It’s a little early to talk about trends so far, but one thing that really stands out is a rather more muted reaction to the videos from Northern Europe compared to the South in general. All the primarily German-speaking nations currently fail to register more than a quarter million views, and the same is true of almost all Nordic countries (except, narrowly, the hosts, Sweden.) The UK’s song, whose entry last year was one of the most viewed, also falls into the category of lesser-viewed songs alongside neighbours Ireland, whilst the Dutch-speaking sphere fares much better, with Belgium almost having hit 500k and NL almost on 750k. There are surprisingly few views for the Baltic gents, given the amount of people I know repping them - Estonia is the only one with more than 100k views, about 10% of which are probably mine ;).

On the flipside, the most viewed songs are those of Poland, Bosnia & Herzegovina and Armenia - but these songs have been so frequently at or near the top in terms of views for as long as I’ve been doing YT analysis, that I’m starting to think watching their videos is an obligation to hold citizenship of these nations. Australia seems to be joining that club, the fourth song so far to crack 1m views. Serbia, France and the Netherlands are straight behind them and I personally rate the chances of all three.

We’ll be looking next at FB likes, which are also quite useful in predicting semi-final qualifiers! You may be surprised at some of the trends so far - I definitely was.

Views so far on the official ESC channel (there is no Italy because no Italian song has yet been uploaded onto the official channel) :

SUPER JUNIOR《DEVIL》Youtube analysed Statistic

Just read a rising ratio of a voting group from China, the data this time was too weird. It’s totally ridiculous, no matter how worse our fandom is going, it’s impossible to only have 500W views a week. Here are the analysis, read carefully please! And please send it to Youtube.

The first one is the daily ratio of Devil, the second is our past records.

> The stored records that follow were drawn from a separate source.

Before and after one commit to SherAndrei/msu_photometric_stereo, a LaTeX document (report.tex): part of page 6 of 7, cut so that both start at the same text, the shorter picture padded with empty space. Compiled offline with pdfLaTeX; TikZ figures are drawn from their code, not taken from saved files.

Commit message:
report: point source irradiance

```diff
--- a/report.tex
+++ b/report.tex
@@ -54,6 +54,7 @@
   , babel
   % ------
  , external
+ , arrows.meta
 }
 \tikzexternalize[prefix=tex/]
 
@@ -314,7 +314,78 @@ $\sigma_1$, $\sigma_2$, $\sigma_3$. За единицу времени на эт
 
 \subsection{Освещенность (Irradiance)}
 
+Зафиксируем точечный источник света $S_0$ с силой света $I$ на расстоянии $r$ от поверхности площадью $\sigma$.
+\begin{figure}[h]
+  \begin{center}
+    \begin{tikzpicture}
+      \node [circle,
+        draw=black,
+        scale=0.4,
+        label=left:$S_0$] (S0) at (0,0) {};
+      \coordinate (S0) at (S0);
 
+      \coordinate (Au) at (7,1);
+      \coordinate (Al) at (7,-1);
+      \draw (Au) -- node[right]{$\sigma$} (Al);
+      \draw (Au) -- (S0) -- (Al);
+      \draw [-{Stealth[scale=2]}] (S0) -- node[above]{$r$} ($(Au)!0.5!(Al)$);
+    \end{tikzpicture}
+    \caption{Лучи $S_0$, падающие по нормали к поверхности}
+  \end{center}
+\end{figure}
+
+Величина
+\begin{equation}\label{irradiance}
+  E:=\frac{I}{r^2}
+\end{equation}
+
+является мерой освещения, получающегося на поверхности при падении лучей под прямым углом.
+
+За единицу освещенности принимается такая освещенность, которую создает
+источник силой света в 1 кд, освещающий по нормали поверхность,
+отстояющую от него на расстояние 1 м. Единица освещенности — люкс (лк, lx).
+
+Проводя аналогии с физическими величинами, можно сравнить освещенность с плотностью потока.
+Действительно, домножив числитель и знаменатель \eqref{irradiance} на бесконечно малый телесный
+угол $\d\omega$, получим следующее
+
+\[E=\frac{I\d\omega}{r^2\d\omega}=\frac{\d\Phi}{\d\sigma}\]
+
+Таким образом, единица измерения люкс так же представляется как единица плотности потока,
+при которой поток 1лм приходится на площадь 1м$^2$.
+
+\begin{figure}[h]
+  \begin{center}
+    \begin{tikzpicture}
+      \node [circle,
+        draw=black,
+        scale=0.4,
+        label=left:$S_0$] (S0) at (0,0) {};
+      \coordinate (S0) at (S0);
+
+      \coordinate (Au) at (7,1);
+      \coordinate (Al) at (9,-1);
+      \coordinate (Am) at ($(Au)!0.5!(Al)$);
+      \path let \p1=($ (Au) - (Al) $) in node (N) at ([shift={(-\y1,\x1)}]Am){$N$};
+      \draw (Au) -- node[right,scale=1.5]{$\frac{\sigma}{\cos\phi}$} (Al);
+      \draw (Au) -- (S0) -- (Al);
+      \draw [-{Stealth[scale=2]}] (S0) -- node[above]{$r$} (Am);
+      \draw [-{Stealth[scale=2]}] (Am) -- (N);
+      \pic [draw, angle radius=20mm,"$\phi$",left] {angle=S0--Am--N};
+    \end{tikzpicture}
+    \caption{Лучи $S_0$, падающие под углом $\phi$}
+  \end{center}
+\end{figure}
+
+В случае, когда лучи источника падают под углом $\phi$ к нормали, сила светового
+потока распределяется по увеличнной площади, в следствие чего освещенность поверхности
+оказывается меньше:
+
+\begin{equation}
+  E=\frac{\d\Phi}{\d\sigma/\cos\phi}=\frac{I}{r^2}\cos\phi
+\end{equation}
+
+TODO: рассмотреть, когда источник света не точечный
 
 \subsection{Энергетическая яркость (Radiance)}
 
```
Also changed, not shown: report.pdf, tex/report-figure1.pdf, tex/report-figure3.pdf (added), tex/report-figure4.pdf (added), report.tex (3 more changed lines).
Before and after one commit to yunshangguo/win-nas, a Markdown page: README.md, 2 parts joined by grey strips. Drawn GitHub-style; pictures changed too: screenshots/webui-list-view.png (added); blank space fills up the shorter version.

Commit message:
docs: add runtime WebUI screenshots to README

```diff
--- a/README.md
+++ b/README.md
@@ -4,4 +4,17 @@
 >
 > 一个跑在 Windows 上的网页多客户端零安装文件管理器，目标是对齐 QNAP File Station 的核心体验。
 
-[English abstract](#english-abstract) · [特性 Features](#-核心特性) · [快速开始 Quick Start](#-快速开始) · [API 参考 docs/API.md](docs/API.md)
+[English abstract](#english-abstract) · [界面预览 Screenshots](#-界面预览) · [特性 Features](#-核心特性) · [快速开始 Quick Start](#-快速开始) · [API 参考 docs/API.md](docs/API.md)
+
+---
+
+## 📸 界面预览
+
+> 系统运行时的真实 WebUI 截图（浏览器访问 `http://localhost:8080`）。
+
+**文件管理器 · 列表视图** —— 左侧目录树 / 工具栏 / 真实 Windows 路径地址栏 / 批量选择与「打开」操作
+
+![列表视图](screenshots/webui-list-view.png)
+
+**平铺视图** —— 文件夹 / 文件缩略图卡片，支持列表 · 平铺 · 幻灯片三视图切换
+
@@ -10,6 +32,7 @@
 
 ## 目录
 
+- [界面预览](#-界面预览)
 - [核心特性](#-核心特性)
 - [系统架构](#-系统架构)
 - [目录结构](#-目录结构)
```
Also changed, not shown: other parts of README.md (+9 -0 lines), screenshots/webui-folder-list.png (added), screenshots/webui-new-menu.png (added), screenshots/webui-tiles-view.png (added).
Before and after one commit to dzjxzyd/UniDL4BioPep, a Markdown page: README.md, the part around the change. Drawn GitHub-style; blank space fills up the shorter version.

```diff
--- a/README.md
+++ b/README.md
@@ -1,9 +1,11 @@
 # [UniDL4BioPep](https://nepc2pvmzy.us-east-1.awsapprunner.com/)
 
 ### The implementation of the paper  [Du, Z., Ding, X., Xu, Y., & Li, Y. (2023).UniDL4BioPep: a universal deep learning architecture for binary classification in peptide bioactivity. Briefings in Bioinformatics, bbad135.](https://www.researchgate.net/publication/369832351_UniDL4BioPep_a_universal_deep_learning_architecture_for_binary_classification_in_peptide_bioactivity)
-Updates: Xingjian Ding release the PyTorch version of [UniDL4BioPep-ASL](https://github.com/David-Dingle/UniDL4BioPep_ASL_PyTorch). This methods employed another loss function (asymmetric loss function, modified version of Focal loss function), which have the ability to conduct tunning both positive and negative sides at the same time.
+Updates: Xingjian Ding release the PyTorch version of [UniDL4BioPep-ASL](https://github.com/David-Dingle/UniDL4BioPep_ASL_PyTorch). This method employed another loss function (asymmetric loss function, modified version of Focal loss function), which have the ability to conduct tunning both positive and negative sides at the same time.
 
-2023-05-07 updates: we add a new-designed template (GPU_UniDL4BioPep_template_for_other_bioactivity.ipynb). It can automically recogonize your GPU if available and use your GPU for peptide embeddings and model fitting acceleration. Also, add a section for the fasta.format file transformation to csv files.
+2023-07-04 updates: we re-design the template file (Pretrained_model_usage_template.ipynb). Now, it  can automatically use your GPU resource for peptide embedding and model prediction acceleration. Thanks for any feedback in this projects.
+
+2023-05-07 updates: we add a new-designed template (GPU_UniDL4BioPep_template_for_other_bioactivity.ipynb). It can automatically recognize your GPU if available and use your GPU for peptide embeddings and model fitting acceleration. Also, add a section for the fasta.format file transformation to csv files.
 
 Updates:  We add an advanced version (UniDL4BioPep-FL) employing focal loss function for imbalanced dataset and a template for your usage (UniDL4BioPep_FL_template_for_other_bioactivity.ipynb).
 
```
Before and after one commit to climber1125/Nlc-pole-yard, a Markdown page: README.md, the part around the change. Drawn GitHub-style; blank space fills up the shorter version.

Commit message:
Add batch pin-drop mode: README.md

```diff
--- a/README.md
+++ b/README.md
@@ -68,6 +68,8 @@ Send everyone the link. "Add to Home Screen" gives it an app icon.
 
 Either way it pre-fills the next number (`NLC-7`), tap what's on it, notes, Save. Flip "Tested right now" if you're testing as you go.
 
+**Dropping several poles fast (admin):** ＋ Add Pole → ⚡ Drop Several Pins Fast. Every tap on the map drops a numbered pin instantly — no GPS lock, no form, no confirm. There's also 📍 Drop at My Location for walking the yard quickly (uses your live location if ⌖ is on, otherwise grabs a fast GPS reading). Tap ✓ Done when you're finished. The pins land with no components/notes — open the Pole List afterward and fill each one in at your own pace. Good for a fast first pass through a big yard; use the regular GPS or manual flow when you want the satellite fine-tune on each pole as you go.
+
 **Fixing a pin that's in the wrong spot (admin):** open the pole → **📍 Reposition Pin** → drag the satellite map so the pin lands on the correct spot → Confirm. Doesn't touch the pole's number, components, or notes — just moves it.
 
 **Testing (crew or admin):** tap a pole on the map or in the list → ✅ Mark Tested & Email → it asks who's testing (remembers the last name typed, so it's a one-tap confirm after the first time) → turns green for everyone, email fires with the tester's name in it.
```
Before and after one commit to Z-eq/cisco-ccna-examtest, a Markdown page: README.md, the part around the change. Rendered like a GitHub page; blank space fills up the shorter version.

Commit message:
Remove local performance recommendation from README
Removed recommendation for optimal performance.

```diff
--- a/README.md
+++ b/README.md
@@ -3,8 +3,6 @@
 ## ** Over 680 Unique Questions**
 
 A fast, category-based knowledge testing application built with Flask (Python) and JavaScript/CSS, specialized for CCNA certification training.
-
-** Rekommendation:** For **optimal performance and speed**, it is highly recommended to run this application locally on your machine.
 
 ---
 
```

WE used to have at least 2W to 5W, and how come when we are working so hardly that DEVIL only got 28W?????

Here are the evidence to proved that it is impossible that SM has done nothing to our views. SNSD reached over 600W in two days, and after two weeks it’s nearly 2000W. Except the 600W on the first two days, there are already around 100W rising ratio daily.

However, when you look at our data, 15/7/2015 midnight the mv came out, till now 8 days already but there are only 510W.

I had searched SMTOWN official views data, the following is the daily data from the SMTOWN youtube channel (from YT official data website)

The above data is up till 22/7/2015 only, you can see that before our MV released on 16/7/2015, the daily views are over 800W.  Our MV released on 16/7/2015 midnight, but from that day on, there were only 400W a day. But look at this, from 16/7/2015 – 22/7/2015, SMTOWN total views accumulated to 3456W.

The following is the data of SNSD,

{Official YTB statistics shown that from 13/7/2015, there are only 80W a Day}

According to the SNSD’s statistics, if they are increasing 100W a day, total 7 days, total is 700W only.

From 16/7/2015 after releasing Our MV, Live and also TVXQ’s MV, if they are all counted in including SMROOKIES that one(**up to 22/7/2015 only, yesterday’s performance version and the videos released after that are not included), the total views is only 268W.

Even if we overstate the data as you guys may watch the mvs of your unnies or oppas, we count 100W more.

Okay, so now let us see,

From 16/7/2015 to 22/7/2015, SM total views is 3456W, if the 100W and SNSD’s 700W are not counted, all videos released after us is 268W, and others 100W, so wehre is the 2300W+ views?

One more point to add, what is the data on 20/7/2015 , why is it zero? Can anyone explain to me? :^)

cr: 考進大學等童敏哥